- **DATASET ENTRIES**
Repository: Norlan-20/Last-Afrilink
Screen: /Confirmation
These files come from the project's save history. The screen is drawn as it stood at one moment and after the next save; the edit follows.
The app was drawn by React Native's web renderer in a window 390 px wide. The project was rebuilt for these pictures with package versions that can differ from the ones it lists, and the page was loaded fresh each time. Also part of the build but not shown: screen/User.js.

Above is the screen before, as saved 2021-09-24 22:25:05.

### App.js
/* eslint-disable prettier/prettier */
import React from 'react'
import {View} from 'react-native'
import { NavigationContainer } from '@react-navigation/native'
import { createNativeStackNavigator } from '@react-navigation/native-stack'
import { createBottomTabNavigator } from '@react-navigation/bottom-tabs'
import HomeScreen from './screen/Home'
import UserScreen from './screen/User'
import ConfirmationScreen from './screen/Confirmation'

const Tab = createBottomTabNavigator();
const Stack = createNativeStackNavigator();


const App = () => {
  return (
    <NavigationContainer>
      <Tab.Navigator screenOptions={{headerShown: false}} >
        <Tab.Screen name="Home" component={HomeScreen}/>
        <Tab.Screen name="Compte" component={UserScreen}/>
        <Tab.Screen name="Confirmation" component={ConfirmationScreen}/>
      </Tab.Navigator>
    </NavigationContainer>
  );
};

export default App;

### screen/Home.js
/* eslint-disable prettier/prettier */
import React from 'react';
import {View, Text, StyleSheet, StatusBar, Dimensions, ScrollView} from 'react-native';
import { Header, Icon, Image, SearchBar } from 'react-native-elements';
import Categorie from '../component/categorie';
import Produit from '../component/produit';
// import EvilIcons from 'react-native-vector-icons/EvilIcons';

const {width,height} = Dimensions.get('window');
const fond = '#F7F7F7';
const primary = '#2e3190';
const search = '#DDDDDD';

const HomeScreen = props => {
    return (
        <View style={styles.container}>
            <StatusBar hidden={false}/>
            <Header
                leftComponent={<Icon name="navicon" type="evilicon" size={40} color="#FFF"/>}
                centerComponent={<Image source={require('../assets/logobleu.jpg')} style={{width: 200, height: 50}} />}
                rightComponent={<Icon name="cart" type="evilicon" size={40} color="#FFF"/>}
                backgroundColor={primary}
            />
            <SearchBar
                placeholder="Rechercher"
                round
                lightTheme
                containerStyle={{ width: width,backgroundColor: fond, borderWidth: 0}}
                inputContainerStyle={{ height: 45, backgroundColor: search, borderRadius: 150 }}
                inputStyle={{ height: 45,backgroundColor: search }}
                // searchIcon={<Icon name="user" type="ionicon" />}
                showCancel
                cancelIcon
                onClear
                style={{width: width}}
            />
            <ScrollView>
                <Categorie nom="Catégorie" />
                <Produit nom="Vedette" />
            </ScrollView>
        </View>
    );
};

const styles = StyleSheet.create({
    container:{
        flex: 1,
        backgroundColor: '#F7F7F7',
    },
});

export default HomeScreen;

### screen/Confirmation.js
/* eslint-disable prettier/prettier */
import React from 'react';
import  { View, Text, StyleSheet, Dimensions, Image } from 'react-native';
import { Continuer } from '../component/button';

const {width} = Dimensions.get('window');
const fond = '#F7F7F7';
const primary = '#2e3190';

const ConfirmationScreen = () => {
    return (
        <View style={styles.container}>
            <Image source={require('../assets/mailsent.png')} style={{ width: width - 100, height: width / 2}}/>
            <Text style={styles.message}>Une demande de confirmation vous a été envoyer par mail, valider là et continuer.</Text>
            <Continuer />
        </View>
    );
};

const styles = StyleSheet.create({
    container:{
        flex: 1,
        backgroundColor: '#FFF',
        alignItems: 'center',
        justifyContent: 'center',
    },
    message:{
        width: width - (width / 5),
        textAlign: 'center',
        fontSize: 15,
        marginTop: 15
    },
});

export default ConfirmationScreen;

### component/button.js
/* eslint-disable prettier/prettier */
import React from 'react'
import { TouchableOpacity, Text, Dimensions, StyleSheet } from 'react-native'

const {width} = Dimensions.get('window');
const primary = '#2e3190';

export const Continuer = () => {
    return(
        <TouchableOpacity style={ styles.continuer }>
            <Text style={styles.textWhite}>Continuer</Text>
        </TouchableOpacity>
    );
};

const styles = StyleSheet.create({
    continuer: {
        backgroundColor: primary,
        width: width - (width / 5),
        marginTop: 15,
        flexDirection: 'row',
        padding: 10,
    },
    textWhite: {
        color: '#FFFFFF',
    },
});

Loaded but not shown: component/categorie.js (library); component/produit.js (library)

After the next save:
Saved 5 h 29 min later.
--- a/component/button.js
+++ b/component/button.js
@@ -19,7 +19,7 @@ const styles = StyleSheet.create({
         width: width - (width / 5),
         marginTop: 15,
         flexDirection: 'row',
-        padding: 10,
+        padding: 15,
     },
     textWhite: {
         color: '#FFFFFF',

- **WHAT YOU HAVE TO DO**
Copy each line of the data exactly, please.

- **SOLVED EXERCISE**
Repository: Norlan-20/Last-Afrilink
Screen: /Confirmation
These files come from the project's save history. The screen is drawn as it stood at one moment and after the next save; the edit follows.
The app was drawn by React Native's web renderer in a window 390 px wide. The project was rebuilt for these pictures with package versions that can differ from the ones it lists, and the page was loaded fresh each time. Also part of the build but not shown: screen/User.js.

Above is the screen before, as saved 2021-09-24 22:25:05.

### App.js
/* eslint-disable prettier/prettier */
import React from 'react'
import {View} from 'react-native'
import { NavigationContainer } from '@react-navigation/native'
import { createNativeStackNavigator } from '@react-navigation/native-stack'
import { createBottomTabNavigator } from '@react-navigation/bottom-tabs'
import HomeScreen from './screen/Home'
import UserScreen from './screen/User'
import ConfirmationScreen from './screen/Confirmation'

const Tab = createBottomTabNavigator();
const Stack = createNativeStackNavigator();


const App = () => {
  return (
    <NavigationContainer>
      <Tab.Navigator screenOptions={{headerShown: false}} >
        <Tab.Screen name="Home" component={HomeScreen}/>
        <Tab.Screen name="Compte" component={UserScreen}/>
        <Tab.Screen name="Confirmation" component={ConfirmationScreen}/>
      </Tab.Navigator>
    </NavigationContainer>
  );
};

export default App;

### screen/Home.js
/* eslint-disable prettier/prettier */
import React from 'react';
import {View, Text, StyleSheet, StatusBar, Dimensions, ScrollView} from 'react-native';
import { Header, Icon, Image, SearchBar } from 'react-native-elements';
import Categorie from '../component/categorie';
import Produit from '../component/produit';
// import EvilIcons from 'react-native-vector-icons/EvilIcons';

const {width,height} = Dimensions.get('window');
const fond = '#F7F7F7';
const primary = '#2e3190';
const search = '#DDDDDD';

const HomeScreen = props => {
    return (
        <View style={styles.container}>
            <StatusBar hidden={false}/>
            <Header
                leftComponent={<Icon name="navicon" type="evilicon" size={40} color="#FFF"/>}
                centerComponent={<Image source={require('../assets/logobleu.jpg')} style={{width: 200, height: 50}} />}
                rightComponent={<Icon name="cart" type="evilicon" size={40} color="#FFF"/>}
                backgroundColor={primary}
            />
            <SearchBar
                placeholder="Rechercher"
                round
                lightTheme
                containerStyle={{ width: width,backgroundColor: fond, borderWidth: 0}}
                inputContainerStyle={{ height: 45, backgroundColor: search, borderRadius: 150 }}
                inputStyle={{ height: 45,backgroundColor: search }}
                // searchIcon={<Icon name="user" type="ionicon" />}
                showCancel
                cancelIcon
                onClear
                style={{width: width}}
            />
            <ScrollView>
                <Categorie nom="Catégorie" />
                <Produit nom="Vedette" />
            </ScrollView>
        </View>
    );
};

const styles = StyleSheet.create({
    container:{
        flex: 1,
        backgroundColor: '#F7F7F7',
    },
});

export default HomeScreen;

### screen/Confirmation.js
/* eslint-disable prettier/prettier */
import React from 'react';
import  { View, Text, StyleSheet, Dimensions, Image } from 'react-native';
import { Continuer } from '../component/button';

const {width} = Dimensions.get('window');
const fond = '#F7F7F7';
const primary = '#2e3190';

const ConfirmationScreen = () => {
    return (
        <View style={styles.container}>
            <Image source={require('../assets/mailsent.png')} style={{ width: width - 100, height: width / 2}}/>
            <Text style={styles.message}>Une demande de confirmation vous a été envoyer par mail, valider là et continuer.</Text>
            <Continuer />
        </View>
    );
};

const styles = StyleSheet.create({
    container:{
        flex: 1,
        backgroundColor: '#FFF',
        alignItems: 'center',
        justifyContent: 'center',
    },
    message:{
        width: width - (width / 5),
        textAlign: 'center',
        fontSize: 15,
        marginTop: 15
    },
});

export default ConfirmationScreen;

### component/button.js
/* eslint-disable prettier/prettier */
import React from 'react'
import { TouchableOpacity, Text, Dimensions, StyleSheet } from 'react-native'

const {width} = Dimensions.get('window');
const primary = '#2e3190';

export const Continuer = () => {
    return(
        <TouchableOpacity style={ styles.continuer }>
            <Text style={styles.textWhite}>Continuer</Text>
        </TouchableOpacity>
    );
};

const styles = StyleSheet.create({
    continuer: {
        backgroundColor: primary,
        width: width - (width / 5),
        marginTop: 15,
        flexDirection: 'row',
        padding: 10,
    },
    textWhite: {
        color: '#FFFFFF',
    },
});

Loaded but not shown: component/categorie.js (library); component/produit.js (library)

After the next save:
Saved 5 h 29 min later.
--- a/component/button.js
+++ b/component/button.js
@@ -19,7 +19,7 @@ const styles = StyleSheet.create({
         width: width - (width / 5),
         marginTop: 15,
         flexDirection: 'row',
-        padding: 10,
+        padding: 15,
     },
     textWhite: {
         color: '#FFFFFF',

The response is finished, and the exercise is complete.